* [Task input]:
§ §

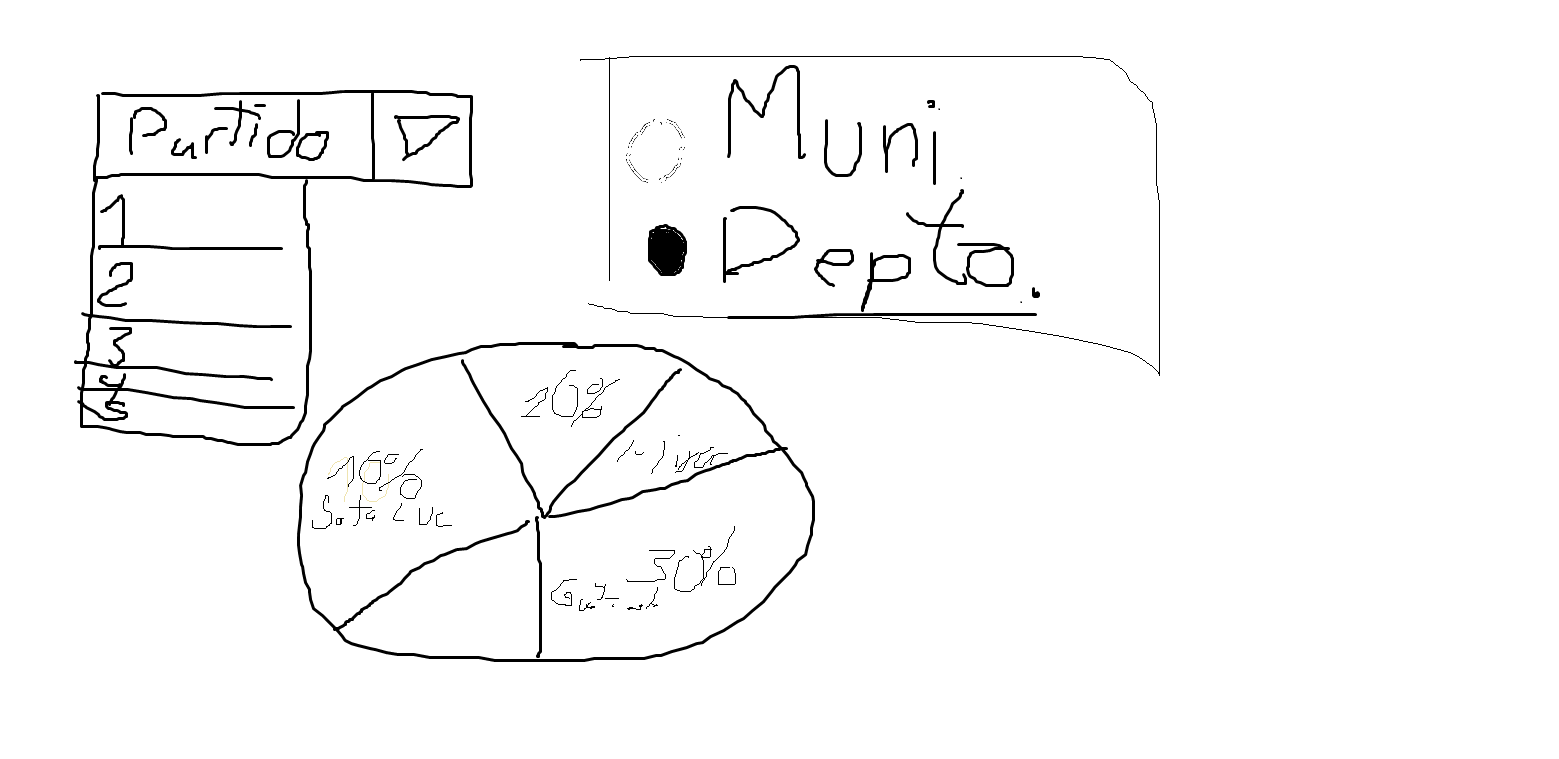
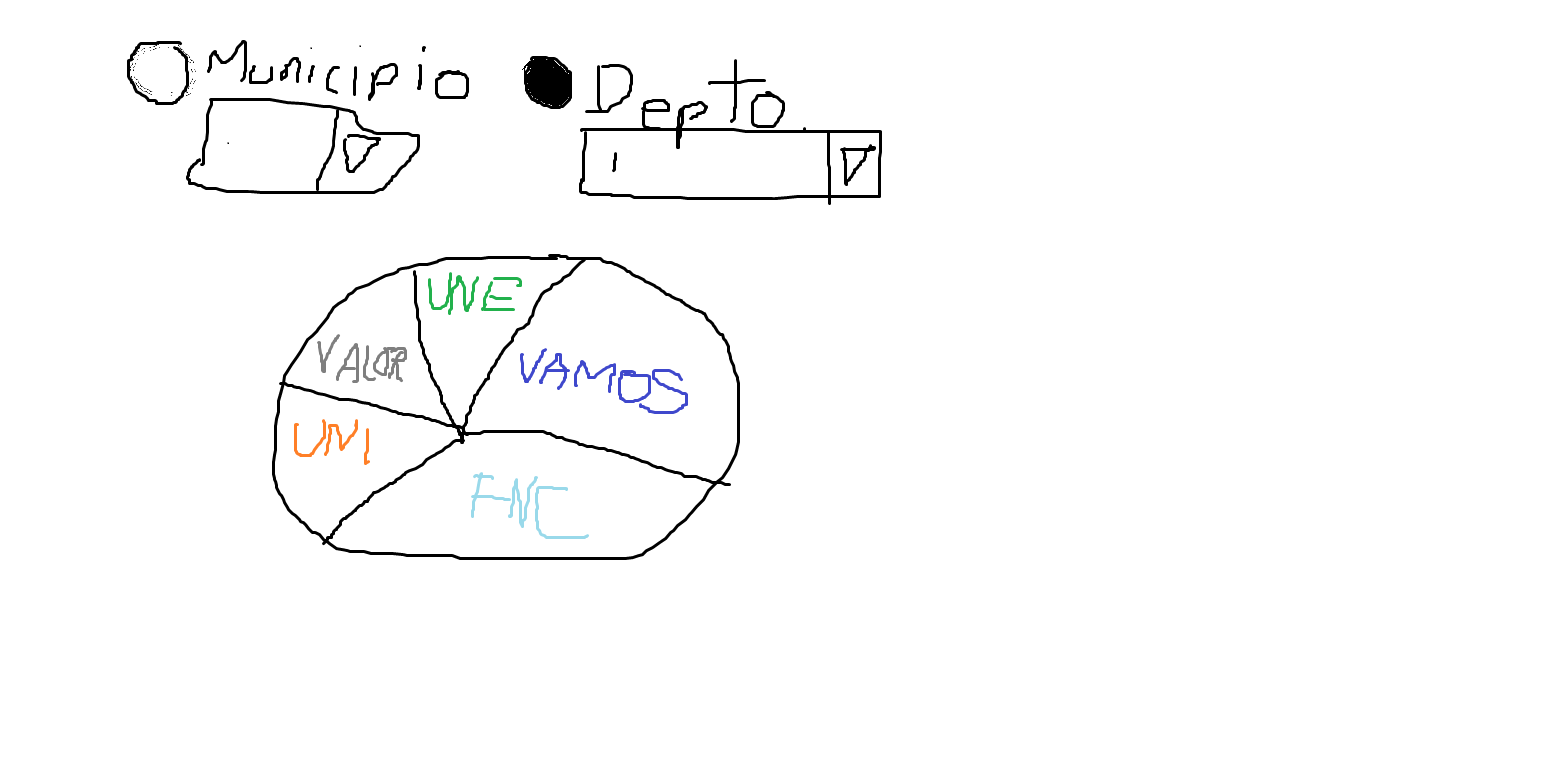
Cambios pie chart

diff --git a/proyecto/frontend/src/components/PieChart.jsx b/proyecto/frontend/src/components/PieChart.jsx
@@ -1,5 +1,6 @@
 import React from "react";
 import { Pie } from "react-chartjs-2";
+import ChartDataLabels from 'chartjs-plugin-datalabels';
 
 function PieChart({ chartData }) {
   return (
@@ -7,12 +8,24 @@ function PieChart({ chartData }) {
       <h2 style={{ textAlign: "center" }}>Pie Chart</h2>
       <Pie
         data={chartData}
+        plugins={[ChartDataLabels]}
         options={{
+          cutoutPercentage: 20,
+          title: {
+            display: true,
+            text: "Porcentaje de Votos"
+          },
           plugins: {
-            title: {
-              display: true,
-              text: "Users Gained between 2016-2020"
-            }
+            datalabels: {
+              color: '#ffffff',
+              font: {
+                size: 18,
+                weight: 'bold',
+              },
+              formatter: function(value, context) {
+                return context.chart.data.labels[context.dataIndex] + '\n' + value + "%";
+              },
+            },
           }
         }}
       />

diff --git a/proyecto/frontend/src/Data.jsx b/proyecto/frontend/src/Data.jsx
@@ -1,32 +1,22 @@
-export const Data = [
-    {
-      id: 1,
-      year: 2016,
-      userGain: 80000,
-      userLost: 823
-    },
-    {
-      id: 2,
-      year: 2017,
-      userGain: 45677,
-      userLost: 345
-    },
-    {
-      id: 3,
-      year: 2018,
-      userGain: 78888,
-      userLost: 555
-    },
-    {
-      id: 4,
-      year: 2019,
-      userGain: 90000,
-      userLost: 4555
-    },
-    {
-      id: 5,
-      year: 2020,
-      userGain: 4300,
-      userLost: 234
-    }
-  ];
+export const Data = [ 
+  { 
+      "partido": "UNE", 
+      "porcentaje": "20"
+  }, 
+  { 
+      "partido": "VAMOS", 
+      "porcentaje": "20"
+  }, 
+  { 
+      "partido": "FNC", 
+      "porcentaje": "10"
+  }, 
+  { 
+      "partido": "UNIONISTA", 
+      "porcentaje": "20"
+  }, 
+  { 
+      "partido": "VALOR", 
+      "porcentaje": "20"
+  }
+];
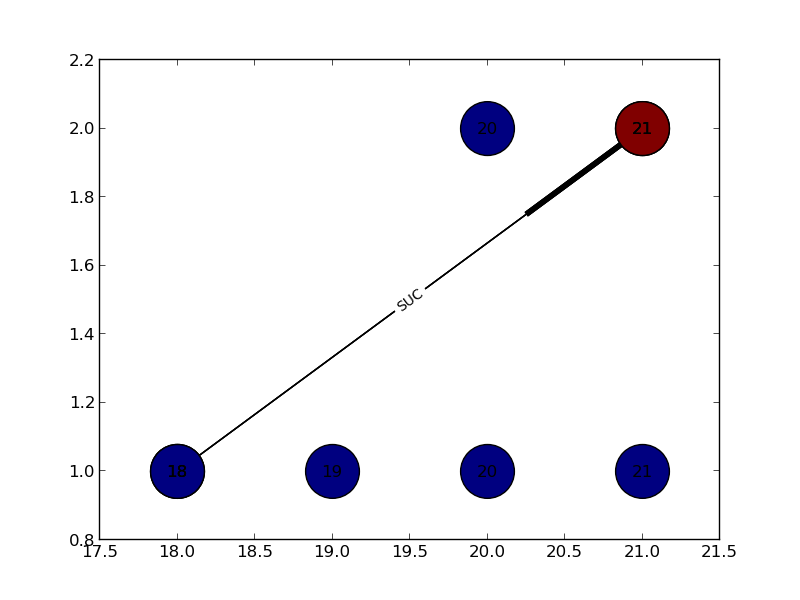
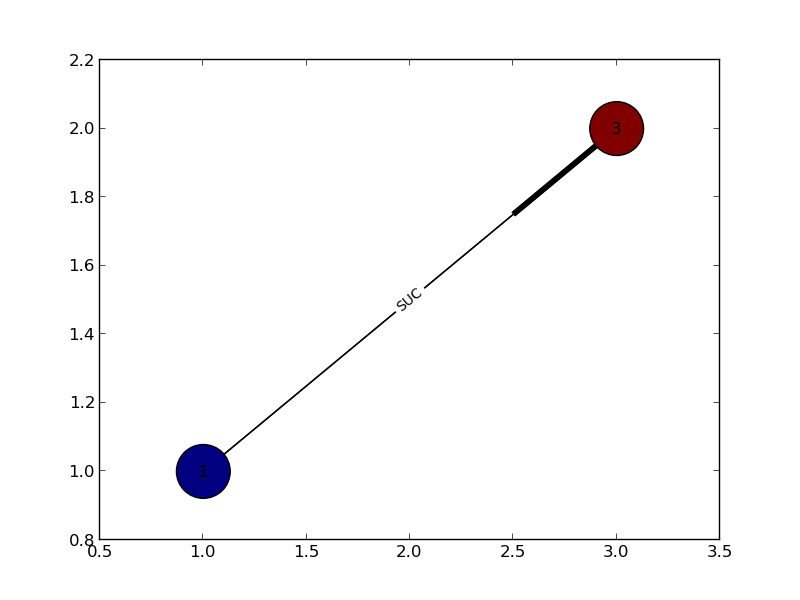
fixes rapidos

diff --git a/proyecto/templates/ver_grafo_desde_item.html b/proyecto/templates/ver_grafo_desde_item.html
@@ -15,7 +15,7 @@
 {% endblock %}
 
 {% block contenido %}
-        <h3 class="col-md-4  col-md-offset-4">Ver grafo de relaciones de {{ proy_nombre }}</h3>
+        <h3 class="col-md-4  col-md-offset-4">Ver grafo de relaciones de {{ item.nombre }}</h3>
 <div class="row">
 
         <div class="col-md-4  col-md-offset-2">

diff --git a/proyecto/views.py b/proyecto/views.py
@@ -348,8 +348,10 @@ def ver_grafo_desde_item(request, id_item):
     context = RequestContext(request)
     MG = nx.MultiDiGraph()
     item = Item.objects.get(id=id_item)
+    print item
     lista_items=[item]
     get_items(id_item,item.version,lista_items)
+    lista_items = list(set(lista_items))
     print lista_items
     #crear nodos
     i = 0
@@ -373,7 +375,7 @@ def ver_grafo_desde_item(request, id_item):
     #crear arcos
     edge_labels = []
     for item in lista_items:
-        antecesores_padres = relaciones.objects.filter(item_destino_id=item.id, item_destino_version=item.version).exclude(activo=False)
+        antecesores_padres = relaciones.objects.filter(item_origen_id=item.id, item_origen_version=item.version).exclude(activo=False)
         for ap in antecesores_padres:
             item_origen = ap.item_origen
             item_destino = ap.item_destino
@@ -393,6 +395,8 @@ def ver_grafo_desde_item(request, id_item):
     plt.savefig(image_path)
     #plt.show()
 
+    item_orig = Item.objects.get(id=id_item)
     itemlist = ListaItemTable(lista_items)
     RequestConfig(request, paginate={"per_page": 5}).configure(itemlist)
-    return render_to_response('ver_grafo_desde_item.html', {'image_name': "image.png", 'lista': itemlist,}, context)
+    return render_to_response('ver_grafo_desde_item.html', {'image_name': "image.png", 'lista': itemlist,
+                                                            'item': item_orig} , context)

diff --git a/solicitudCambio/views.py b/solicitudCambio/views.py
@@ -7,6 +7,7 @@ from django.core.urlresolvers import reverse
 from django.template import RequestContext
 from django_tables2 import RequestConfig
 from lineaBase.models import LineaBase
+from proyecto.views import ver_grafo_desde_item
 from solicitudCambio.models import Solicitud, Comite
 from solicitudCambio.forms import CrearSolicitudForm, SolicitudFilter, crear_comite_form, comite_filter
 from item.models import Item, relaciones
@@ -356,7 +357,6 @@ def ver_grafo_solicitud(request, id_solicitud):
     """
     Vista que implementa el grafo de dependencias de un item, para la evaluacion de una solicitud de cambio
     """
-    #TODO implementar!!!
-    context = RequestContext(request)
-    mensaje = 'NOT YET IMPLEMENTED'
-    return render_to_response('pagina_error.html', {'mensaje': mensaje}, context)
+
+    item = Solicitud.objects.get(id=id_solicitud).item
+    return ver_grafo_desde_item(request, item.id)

§ §

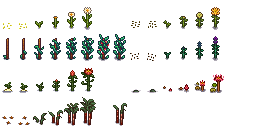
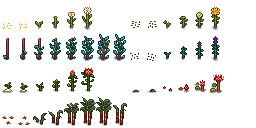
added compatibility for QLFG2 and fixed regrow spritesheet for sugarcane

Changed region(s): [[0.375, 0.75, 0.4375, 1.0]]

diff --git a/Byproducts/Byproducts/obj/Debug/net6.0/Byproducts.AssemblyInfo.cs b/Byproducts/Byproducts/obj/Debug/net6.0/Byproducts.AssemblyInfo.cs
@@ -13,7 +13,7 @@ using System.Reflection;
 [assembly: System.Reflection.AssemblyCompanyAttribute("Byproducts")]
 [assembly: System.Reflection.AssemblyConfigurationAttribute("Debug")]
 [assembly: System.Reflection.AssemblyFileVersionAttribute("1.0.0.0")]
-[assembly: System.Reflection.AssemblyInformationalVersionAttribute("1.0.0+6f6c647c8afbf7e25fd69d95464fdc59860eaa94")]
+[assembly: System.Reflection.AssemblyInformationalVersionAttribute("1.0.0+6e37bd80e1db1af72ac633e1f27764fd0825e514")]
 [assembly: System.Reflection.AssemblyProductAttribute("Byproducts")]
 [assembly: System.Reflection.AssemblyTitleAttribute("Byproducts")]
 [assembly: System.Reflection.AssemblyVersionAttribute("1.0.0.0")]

§ §

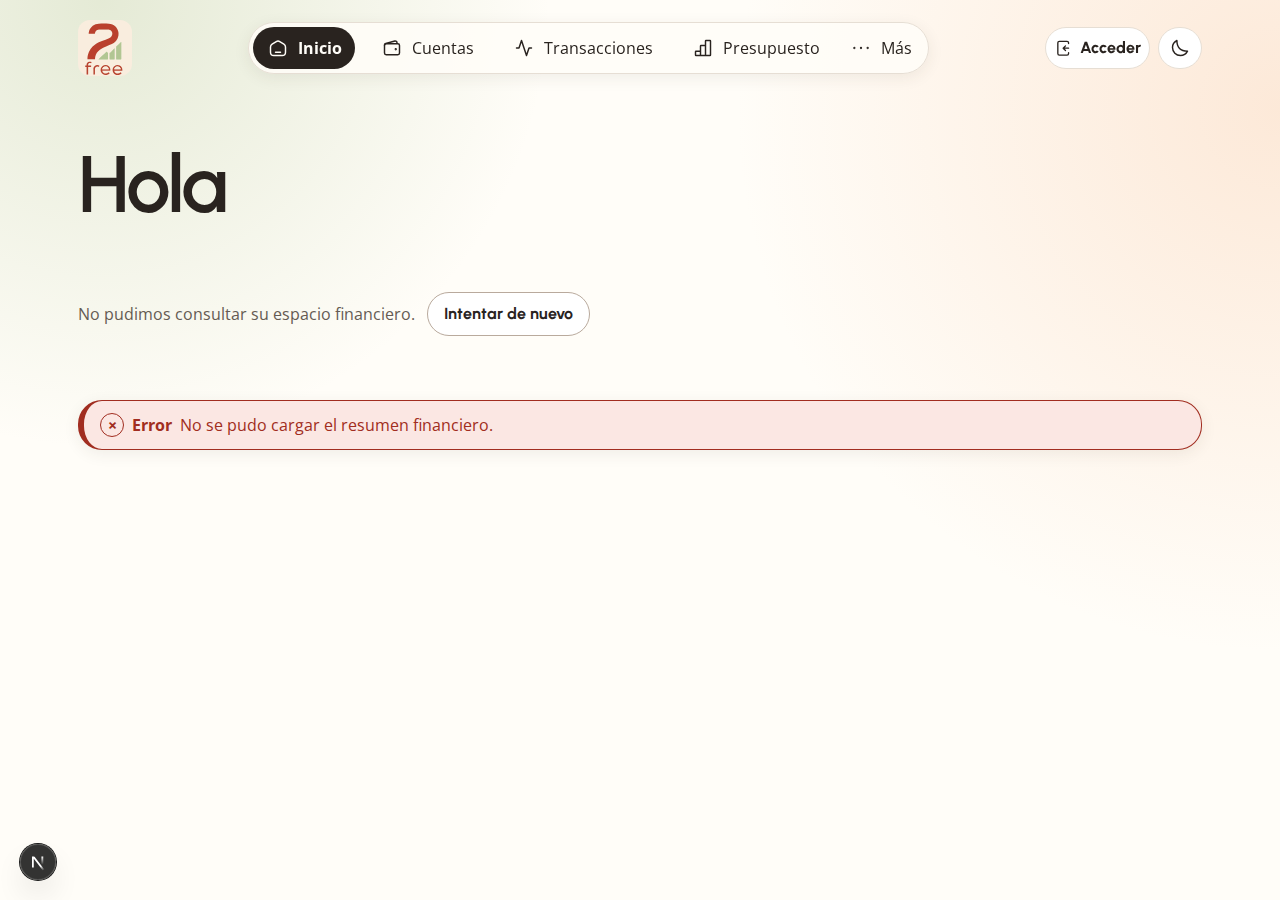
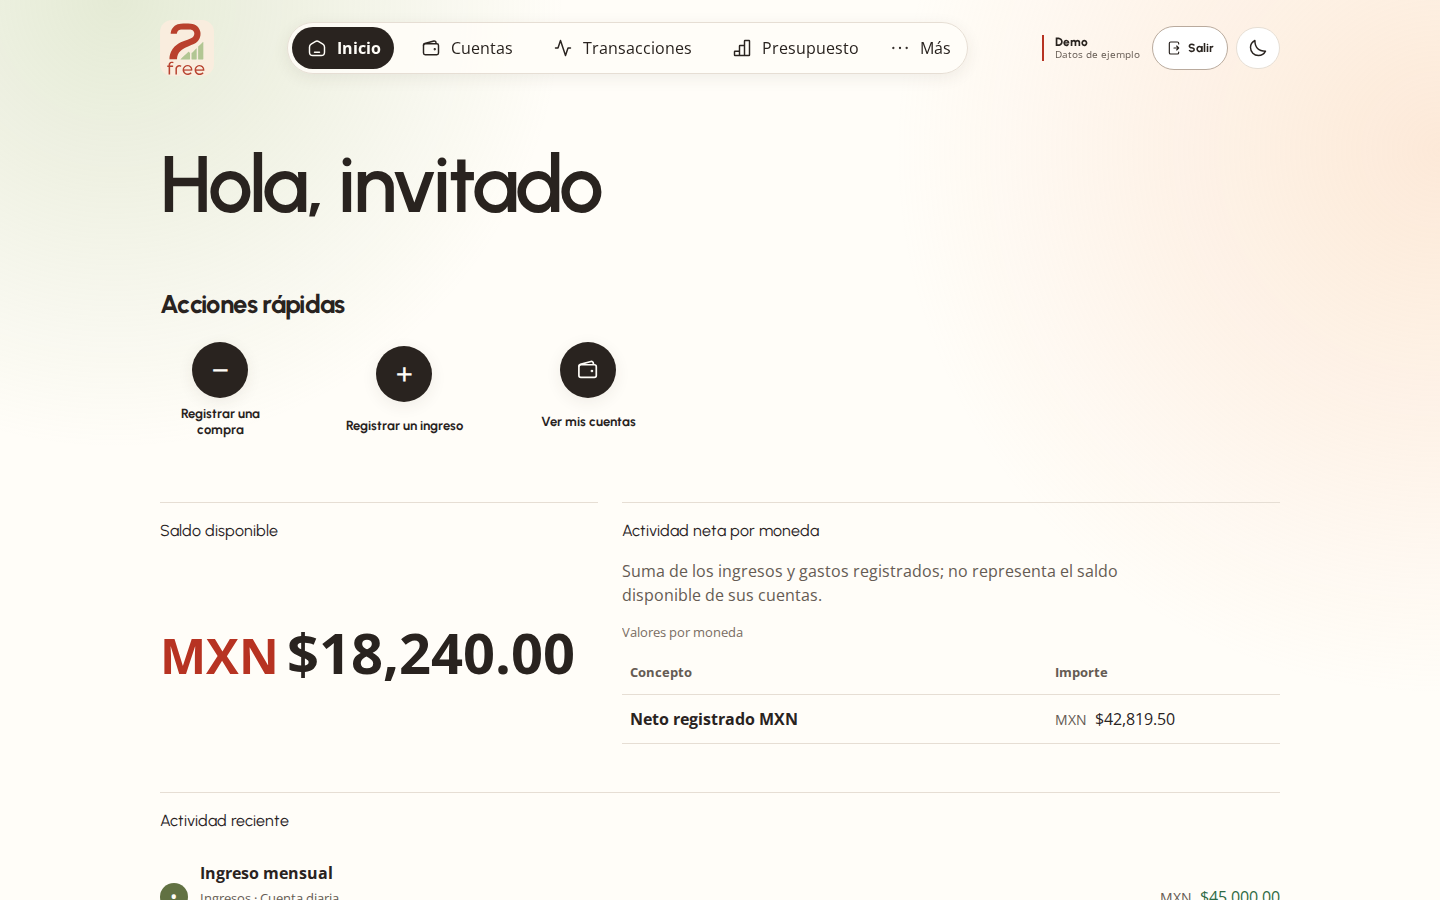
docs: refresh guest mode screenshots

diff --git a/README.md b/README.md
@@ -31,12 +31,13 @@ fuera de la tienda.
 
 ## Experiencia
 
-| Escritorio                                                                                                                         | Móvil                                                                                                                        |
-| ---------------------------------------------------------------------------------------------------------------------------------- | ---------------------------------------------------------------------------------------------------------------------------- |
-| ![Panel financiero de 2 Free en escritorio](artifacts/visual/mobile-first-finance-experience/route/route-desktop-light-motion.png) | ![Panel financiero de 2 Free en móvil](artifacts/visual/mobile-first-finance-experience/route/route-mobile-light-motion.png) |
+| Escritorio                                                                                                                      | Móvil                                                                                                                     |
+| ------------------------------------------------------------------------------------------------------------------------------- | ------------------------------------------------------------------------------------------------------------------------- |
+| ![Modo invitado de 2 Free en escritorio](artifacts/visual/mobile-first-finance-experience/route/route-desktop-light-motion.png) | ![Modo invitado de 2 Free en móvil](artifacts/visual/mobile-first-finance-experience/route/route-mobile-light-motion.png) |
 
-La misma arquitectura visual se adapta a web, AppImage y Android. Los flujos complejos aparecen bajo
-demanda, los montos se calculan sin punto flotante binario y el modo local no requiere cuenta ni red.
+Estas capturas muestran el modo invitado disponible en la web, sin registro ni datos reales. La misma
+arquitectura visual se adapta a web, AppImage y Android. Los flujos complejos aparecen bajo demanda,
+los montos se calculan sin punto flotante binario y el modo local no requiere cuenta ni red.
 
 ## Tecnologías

§ §

* [Task details]:
Within the listing above, the range opens at the line with "-La misma arquitectura" and closes at the line with "## Tecnologías". Reproduce exactly the lines of that range, including both ends.

* [Answer to the problem]:
-La misma arquitectura visual se adapta a web, AppImage y Android. Los flujos complejos aparecen bajo
-demanda, los montos se calculan sin punto flotante binario y el modo local no requiere cuenta ni red.
+Estas capturas muestran el modo invitado disponible en la web, sin registro ni datos reales. La misma
+arquitectura visual se adapta a web, AppImage y Android. Los flujos complejos aparecen bajo demanda,
+los montos se calculan sin punto flotante binario y el modo local no requiere cuenta ni red.
 
 ## Tecnologías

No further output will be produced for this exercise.